(Web document revisions)
◇ ◇ ◇ ◇ ◇ ◇ ◇

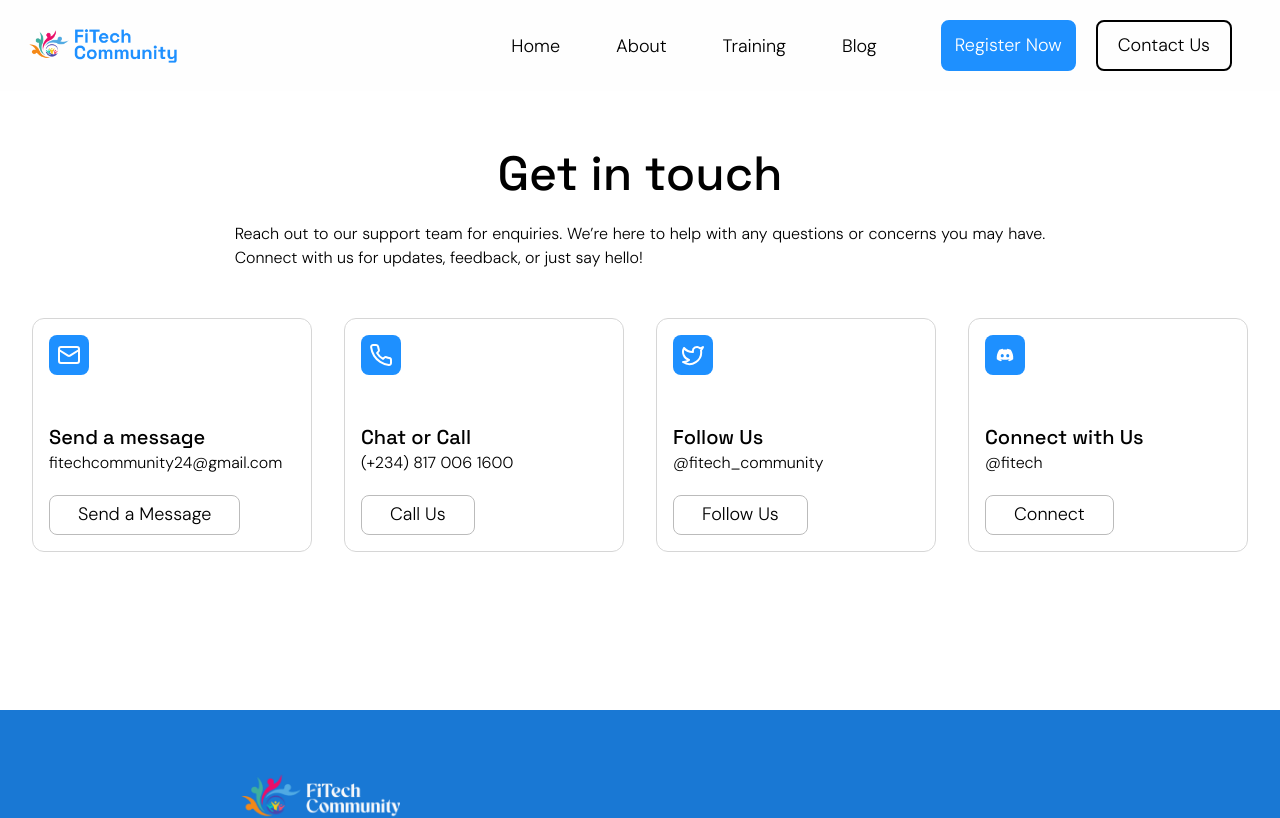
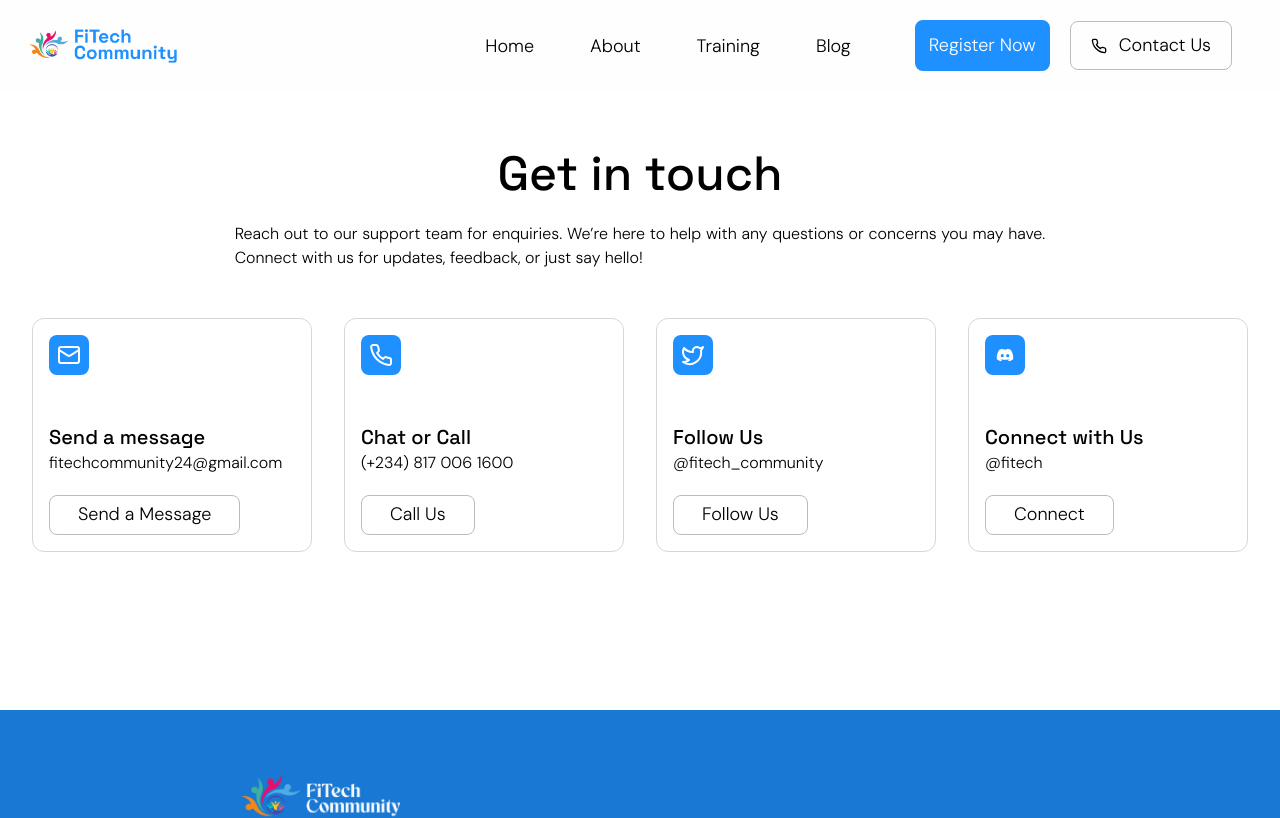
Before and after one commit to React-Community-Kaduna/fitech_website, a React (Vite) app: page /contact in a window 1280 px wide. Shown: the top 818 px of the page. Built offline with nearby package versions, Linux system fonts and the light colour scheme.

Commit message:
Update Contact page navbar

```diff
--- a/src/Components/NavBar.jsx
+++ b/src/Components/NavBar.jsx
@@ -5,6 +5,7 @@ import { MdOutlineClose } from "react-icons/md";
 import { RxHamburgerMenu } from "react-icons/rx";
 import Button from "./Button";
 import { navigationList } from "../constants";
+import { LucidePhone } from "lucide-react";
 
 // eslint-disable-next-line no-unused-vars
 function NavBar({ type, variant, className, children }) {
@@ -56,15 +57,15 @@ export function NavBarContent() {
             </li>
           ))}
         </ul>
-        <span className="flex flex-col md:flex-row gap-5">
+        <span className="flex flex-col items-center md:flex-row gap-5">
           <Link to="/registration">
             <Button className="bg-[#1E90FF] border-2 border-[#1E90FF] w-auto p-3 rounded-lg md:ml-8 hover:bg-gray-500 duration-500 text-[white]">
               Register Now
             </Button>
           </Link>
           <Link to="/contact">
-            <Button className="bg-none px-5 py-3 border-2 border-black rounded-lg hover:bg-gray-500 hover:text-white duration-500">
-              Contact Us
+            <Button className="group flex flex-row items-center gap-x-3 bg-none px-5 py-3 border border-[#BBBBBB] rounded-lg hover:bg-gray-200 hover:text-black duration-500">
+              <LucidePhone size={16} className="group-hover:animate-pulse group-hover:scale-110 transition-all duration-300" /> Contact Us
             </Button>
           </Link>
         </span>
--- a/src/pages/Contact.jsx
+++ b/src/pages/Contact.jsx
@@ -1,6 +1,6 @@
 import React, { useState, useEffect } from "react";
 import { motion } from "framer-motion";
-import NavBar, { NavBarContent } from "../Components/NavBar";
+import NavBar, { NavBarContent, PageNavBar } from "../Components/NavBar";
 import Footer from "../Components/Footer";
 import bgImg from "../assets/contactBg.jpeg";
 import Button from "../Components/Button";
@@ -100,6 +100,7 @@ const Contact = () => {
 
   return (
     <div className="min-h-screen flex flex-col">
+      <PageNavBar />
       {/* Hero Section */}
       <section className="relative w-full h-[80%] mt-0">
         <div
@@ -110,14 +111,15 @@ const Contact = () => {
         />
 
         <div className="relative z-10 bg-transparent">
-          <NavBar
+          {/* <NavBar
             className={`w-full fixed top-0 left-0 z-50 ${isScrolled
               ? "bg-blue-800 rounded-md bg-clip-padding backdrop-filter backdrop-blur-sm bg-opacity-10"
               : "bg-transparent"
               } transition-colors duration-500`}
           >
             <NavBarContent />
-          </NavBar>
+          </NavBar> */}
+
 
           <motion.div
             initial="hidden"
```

◇ ◇ ◇ ◇ ◇ ◇ ◇

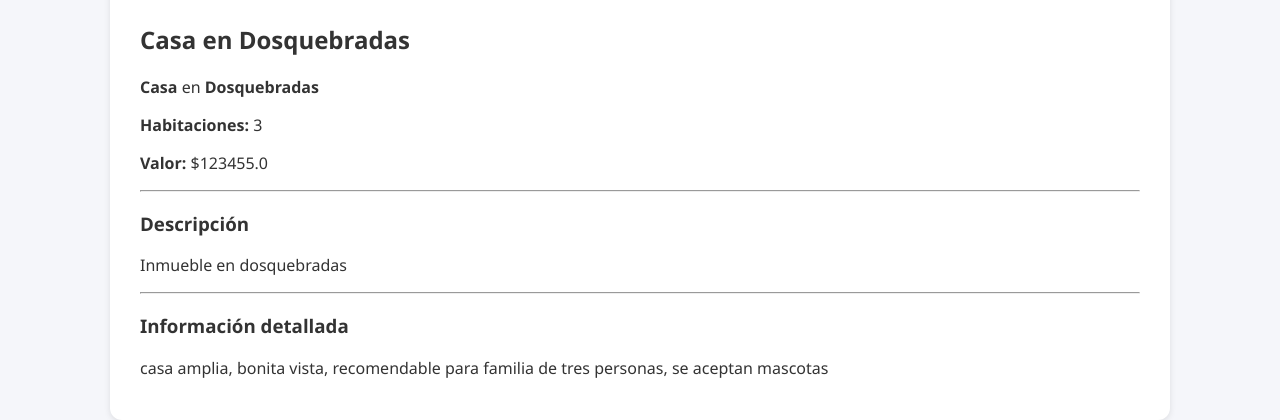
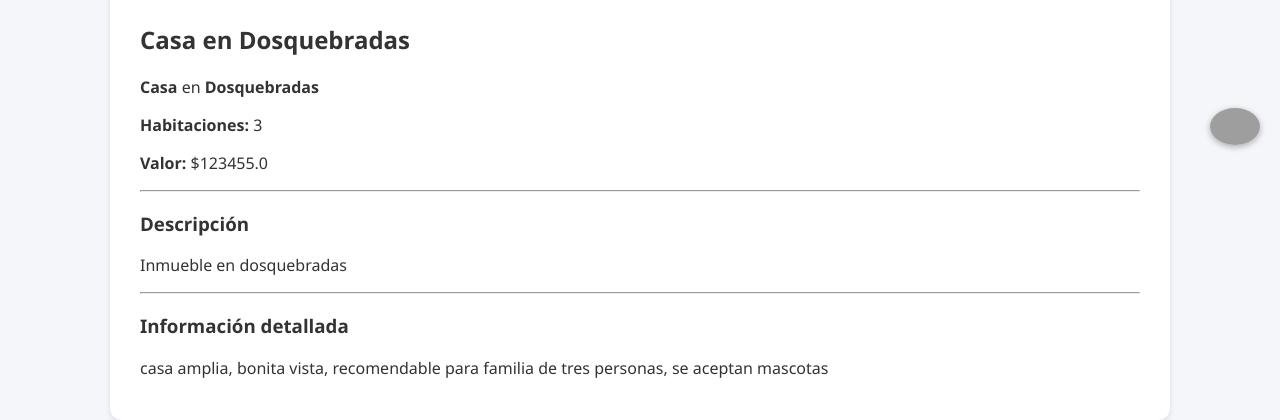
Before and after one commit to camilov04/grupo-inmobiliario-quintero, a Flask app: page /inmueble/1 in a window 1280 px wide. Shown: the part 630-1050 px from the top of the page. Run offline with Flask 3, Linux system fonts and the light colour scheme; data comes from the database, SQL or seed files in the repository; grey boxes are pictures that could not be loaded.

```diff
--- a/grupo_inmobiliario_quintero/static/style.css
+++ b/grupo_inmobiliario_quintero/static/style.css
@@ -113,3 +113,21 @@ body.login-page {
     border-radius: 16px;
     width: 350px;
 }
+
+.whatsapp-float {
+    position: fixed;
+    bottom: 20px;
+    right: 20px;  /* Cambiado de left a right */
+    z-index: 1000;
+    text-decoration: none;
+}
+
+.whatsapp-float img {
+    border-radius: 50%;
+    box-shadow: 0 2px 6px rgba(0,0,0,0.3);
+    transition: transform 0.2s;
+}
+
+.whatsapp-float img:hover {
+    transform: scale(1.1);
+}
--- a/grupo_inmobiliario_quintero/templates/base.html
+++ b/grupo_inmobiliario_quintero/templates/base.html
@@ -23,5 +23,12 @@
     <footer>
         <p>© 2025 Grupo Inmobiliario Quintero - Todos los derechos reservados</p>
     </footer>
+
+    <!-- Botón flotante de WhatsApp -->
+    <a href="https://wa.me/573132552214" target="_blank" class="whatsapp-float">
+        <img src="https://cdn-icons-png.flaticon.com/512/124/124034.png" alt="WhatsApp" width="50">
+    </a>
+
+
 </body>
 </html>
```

◇ ◇ ◇ ◇ ◇ ◇ ◇

» Your task
Work out how many lines in the entries above include the word "Linux". Respond with only the number.

» Task response
2